And beer. I do know that this country consumes a lot of beer each year!

Denmark: hot chocolate? Cold countries make my mind click to hot cocoa.

France: pastries, onion soups, breads, and mousse.

Germany: The hamburger, right?

Greece: salads. I always hear about Greek salads but I’ve never tried one.

India: Vegetarian meals, mostly because of the faiths. I wouldn’t mind being vegetarian, but at the moment I’d rather wait a few years before totally giving up meat. Other than that, rice and spice.

Ireland: potatoes.

Italy: pizza, ice cream cone, and pasta. I would list Italian Ice too, but I’m not sure if it’s like French Fries–not actually from the country. I’ll have to look it up.

Japan: sushi

Koreas: kimchi and noodles

Switzerland: Chocolate, both liquid and solid!

UK: Fish and chips.

Vietnam: noodles and soup = very good

At our school, we have an International Day where everyone dresses up, brings in food, and shows off their country of origin. It’s really fun and is coming soon.
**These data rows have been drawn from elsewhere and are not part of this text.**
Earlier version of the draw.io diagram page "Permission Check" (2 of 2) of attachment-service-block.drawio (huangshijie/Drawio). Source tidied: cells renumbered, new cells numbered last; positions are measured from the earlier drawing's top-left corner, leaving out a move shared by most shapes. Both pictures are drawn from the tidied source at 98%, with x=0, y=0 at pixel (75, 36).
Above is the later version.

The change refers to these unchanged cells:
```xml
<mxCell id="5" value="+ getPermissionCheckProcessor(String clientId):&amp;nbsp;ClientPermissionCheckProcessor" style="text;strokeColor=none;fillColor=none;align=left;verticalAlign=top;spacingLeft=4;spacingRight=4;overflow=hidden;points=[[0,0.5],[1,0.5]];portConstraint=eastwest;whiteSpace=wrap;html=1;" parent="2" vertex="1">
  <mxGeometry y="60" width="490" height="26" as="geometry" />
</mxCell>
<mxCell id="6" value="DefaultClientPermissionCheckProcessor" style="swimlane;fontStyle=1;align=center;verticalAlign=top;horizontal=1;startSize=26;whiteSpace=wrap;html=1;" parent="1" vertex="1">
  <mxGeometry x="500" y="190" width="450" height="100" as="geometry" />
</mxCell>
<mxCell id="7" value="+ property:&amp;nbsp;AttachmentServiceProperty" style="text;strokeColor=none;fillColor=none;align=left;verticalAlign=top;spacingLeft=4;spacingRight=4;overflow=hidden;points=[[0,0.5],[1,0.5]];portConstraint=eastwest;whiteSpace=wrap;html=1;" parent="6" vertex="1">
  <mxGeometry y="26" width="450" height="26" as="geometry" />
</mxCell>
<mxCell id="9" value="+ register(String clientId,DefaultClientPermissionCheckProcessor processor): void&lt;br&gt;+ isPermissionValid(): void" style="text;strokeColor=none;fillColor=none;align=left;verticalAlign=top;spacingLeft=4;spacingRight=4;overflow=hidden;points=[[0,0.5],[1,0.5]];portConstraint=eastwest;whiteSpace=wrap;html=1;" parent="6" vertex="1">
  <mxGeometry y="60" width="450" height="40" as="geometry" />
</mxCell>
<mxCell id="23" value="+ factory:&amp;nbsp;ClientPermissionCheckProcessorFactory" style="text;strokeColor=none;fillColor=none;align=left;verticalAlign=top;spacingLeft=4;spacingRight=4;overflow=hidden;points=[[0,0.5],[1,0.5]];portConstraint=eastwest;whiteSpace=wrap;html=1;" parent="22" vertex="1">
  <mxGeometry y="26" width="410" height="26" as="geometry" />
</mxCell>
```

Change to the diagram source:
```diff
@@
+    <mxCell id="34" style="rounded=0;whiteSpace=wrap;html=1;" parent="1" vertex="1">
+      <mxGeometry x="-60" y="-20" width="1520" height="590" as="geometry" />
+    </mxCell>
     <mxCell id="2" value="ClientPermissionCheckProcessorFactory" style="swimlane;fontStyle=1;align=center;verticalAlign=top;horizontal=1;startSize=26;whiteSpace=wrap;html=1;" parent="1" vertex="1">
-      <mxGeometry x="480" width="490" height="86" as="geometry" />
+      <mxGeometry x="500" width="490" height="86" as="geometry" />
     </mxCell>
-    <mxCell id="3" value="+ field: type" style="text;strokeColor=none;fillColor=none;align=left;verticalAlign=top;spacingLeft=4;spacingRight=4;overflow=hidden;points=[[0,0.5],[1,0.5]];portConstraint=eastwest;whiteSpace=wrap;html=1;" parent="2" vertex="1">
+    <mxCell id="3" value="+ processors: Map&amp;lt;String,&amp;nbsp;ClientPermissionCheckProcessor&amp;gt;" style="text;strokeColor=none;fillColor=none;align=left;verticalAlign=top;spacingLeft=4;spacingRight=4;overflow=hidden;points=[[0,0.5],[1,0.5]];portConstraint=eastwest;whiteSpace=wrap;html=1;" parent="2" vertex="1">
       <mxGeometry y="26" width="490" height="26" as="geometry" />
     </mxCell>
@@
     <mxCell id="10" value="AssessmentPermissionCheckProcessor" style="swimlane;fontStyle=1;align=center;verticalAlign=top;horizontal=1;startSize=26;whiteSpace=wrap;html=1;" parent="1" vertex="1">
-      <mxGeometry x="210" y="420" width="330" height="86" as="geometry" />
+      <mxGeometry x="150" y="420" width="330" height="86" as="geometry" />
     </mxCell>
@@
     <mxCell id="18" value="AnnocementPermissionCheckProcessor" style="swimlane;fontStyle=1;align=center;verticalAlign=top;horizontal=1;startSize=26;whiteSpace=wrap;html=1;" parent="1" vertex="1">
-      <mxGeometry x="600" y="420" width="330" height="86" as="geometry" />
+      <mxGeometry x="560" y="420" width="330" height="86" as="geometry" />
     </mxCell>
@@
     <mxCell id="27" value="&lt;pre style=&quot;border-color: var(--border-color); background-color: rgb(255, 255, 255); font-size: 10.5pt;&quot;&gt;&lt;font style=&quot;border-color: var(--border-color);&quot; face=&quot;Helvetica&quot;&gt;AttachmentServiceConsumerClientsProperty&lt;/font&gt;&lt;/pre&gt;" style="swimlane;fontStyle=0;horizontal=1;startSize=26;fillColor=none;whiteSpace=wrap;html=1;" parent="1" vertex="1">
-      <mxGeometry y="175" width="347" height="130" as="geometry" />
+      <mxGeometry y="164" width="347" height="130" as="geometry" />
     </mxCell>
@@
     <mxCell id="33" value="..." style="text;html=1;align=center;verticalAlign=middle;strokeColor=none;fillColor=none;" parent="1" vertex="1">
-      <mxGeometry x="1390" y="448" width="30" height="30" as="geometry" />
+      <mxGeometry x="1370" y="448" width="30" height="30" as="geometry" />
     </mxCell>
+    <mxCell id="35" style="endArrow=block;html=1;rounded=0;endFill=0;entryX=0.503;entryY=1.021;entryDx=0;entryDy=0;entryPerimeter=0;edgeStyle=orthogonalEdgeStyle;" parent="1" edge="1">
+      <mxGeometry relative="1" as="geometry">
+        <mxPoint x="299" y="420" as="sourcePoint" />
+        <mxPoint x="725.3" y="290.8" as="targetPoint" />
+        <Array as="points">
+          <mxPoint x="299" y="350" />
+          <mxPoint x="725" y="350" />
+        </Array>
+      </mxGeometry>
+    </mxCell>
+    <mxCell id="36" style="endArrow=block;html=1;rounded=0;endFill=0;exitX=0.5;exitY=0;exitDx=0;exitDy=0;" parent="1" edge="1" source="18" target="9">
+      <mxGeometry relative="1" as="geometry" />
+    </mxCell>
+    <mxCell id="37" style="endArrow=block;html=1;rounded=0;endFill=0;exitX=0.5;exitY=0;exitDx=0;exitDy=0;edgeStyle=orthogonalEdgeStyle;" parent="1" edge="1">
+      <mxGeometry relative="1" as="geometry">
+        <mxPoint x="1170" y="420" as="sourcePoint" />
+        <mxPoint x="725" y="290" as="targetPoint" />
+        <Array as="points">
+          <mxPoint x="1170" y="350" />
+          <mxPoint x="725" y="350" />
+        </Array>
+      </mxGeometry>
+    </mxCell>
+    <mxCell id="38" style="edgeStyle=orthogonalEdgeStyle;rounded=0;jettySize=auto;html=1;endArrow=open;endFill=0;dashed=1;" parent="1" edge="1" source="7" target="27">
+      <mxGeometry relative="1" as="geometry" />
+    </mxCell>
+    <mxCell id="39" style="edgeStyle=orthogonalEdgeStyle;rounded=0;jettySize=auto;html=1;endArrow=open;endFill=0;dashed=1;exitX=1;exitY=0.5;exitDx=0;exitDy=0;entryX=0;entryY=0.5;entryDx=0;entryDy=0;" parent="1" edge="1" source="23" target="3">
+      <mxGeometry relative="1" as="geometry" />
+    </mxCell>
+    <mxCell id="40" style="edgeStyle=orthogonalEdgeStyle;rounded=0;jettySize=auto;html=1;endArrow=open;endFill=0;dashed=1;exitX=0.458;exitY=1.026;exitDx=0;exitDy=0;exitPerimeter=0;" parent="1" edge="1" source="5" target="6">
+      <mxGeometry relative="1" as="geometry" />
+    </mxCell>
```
The best part is the food, and all the money goes to UNICEF. I was thinking that we should try to support other fundraisers as well, especially since on International Day, everyone wants to buy the diversity of foods.

But talking about food is making me hungry. I’m going to have some dinner.